Until now, I have made a point of staying out of the local conversation regarding the rash of real-estate-related suicides. Personally, I believe that tragedies such as these deserve a certain discretion, at least among individuals.
However, the news media is in a completely different situation. Its job is to dispassionately report important information on current events regardless of the personal cost.
For example, The Bulletin avidly reported for days on the failed malpractice case against local surgeon Tony Hinz without regard to the cost Dr. Hinz suffered because of the negative publicity, a cost that even his vindication did little to ameliorate, I’m sure.
When it comes to the slumping local real estate market, however, and the concomitant spate of suicides, the Bulletin conveniently hides behind discretion and an intriguing policy of non-reporting even while the paper’s big brother, the Oregonian, finds it suitable news material.
In response to criticism of the Bulletin’s ignoring the story editor John Costa recently wrote that the local medical examiner had not yet confirmed the alleged suicides and, “The Bulletin has a policy of not naming people who commit suicide unless they are public figures or unless they kill themselves in a public setting.”
However, on Christmas Eve the Bulletin reported on the alleged suicide of Bernard Madoff investor Rene-Thierry Magon De La Villehuchet, even omitting the term, “alleged” though the New York City medical examiner had not made such a determination at the time. In addition, Mr. Villehuchet was no more a “public figure” than any of the local alleged suicide victims nor did he take his own life in a public place.
There can be only two explanations for this type of hypocrisy, Mr. Costa: either your “fact-checking” in this case failed you or you violated your own policy on reporting suicides.
Still, I believe that Mr. Villehuchet’s death was a suicide and, indeed, newsworthy just as you and your editorial desk determined at the time. However, if the Bulletin saw fit to declare Mr. Villehuchet’s death a suicide and deemed it worthy of publication then there should be no impediment to reporting the local suicides, just as the Oregonian did.

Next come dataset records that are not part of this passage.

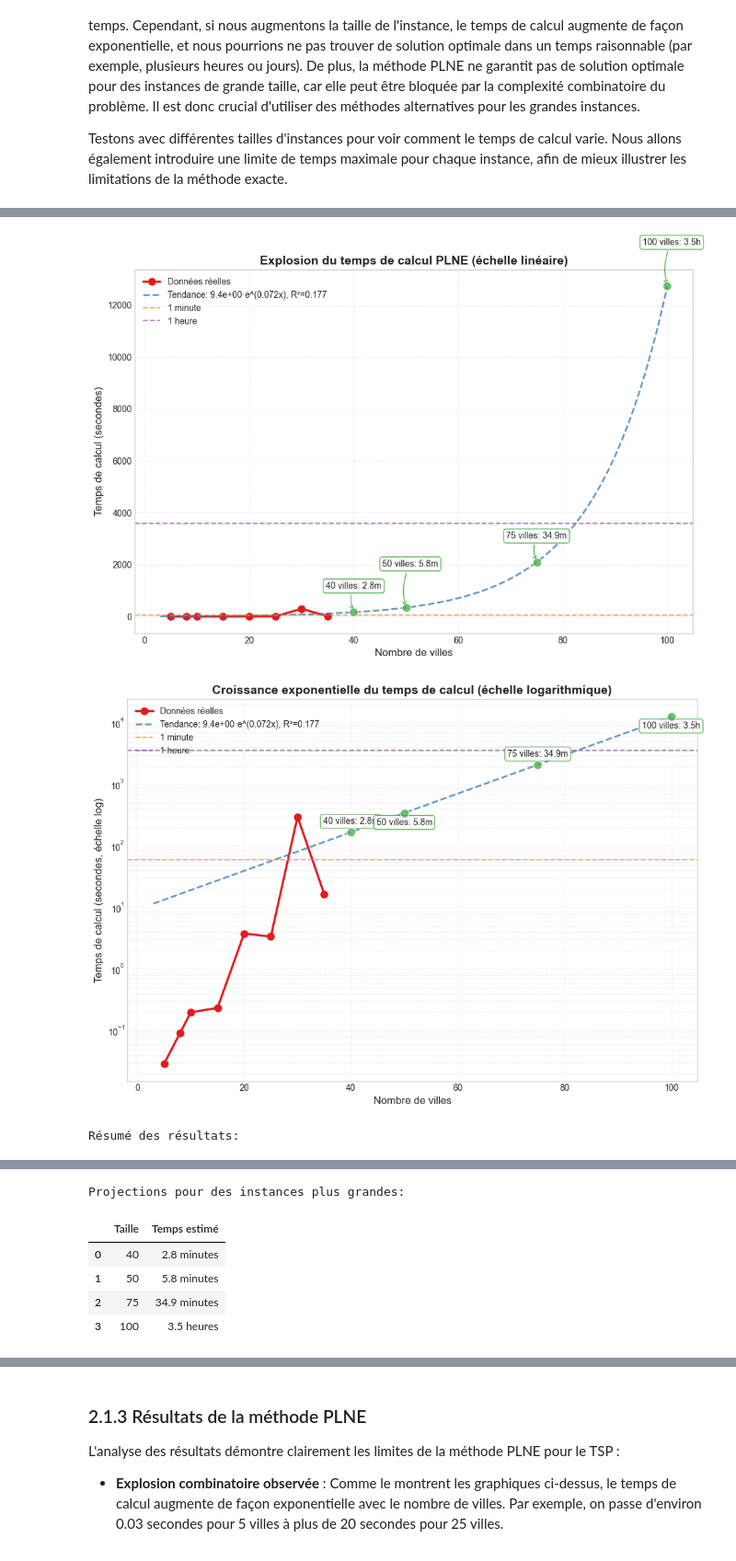
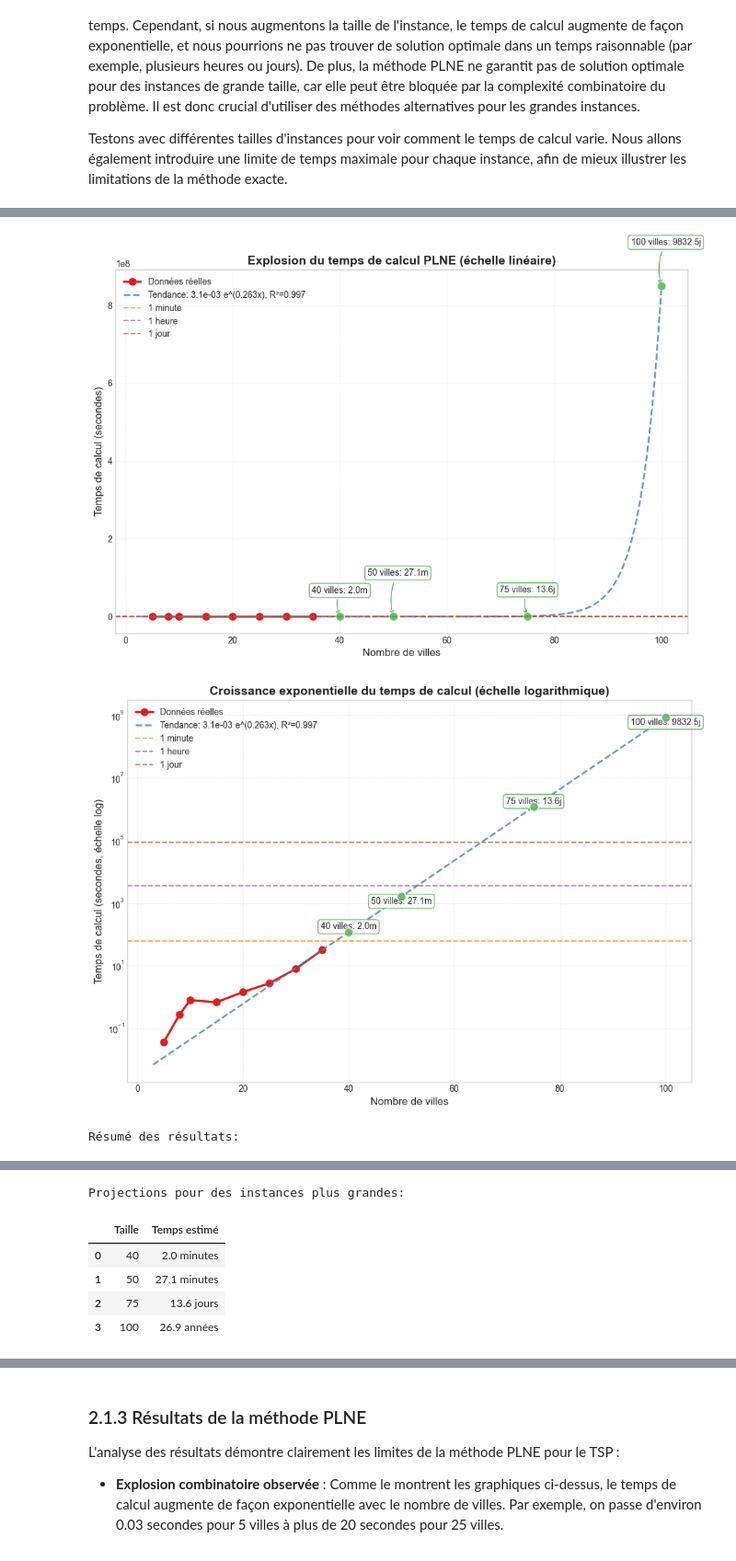
Before and after one commit to iKagnana/RO-CESI-BMI, a Jupyter notebook: livrable_1.ipynb, the cells around one changed output, grey strips where cells are left out. Shown at 92% size. Cells and saved outputs as stored; diff of their text form; code cells hidden in the pictures.

```diff
--- a/livrable_1.ipynb
+++ b/livrable_1.ipynb
@@ -199,9 +199,10 @@ def generate_data(n, weight_range, max_percentage_perturbation, percentage_pertu
                 all_edges.append((i, j, weight))
                 graph[i][j] = weight
 
-    # Calculate and apply perturbations
-    total_possible_edges = n * (n-1)
-    max_edges_perturbated = max(1, int(total_possible_edges * percentage_perturbations))
+
+    max_edges_perturbated = int(n * percentage_perturbations)
+
+
 
     # Randomly select edges to perturb
     random.shuffle(all_edges)
@@ -425,6 +426,14 @@ from IPython.display import display, HTML
 def test_plne_performance(instance_sizes, weight_range, dependency_nodes, max_percentage_perturbation, max_edges_perturbated):
     plne_times = []
     results = []
+
+    print("Démarrage de l'évaluation des performances...")
+    print("Paramètres de test:")
+    print(f"  - Tailles d'instances: {instance_sizes}")
+    print(f"  - Plage de poids: {weight_range}")
+    print(f"  - Pourcentage maximum de perturbation: {max_percentage_perturbation}")
+    print(f"  - Nombre maximum d'arêtes perturbées: {max_edges_perturbated}")
+
 
     # Style configuration
     plt.style.use('seaborn-v0_8-whitegrid')
@@ -442,7 +451,7 @@ def test_plne_performance(instance_sizes, weight_range, dependency_nodes, max_pe
     # Collect data for each instance size
     for n in instance_sizes:
         print(f"Test avec {n} villes...")
-        graph, dependencies, perturbated_edges = generate_data(n, weight_range, max_percentage_perturbation, max_edges_perturbated)
+        graph, dependencies, _ = generate_data(n, weight_range, max_percentage_perturbation, max_edges_perturbated)
 
         start = time.time()
         try:
@@ -728,4 +737,4 @@ Objectif: 9.75 heures
-[figure, old version]
+[figure, new version]
-[figure, old version]
+[figure, new version]
 Résumé des résultats:
 |  | Taille | Temps | Statut | Objectif | Optimal |
@@ -740,7 +749,7 @@ Résumé des résultats:
 Projections pour des instances plus grandes:
 |  | Taille | Temps estimé |
-| 0 | 40 | 2.8 minutes |
-| 1 | 50 | 5.8 minutes |
-| 2 | 75 | 34.9 minutes |
-| 3 | 100 | 3.5 heures |
+| 0 | 40 | 2.0 minutes |
+| 1 | 50 | 27.1 minutes |
+| 2 | 75 | 13.6 jours |
+| 3 | 100 | 26.9 années |
 Points clés de la performance:
```
Also changed, not shown: parts of 11 cells of this notebook.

The bottom line is the community has a right to know and the local news media has an obligation to inform. Otherwise the Bulletin ought to reexamine its efficacy as a “news” outlet.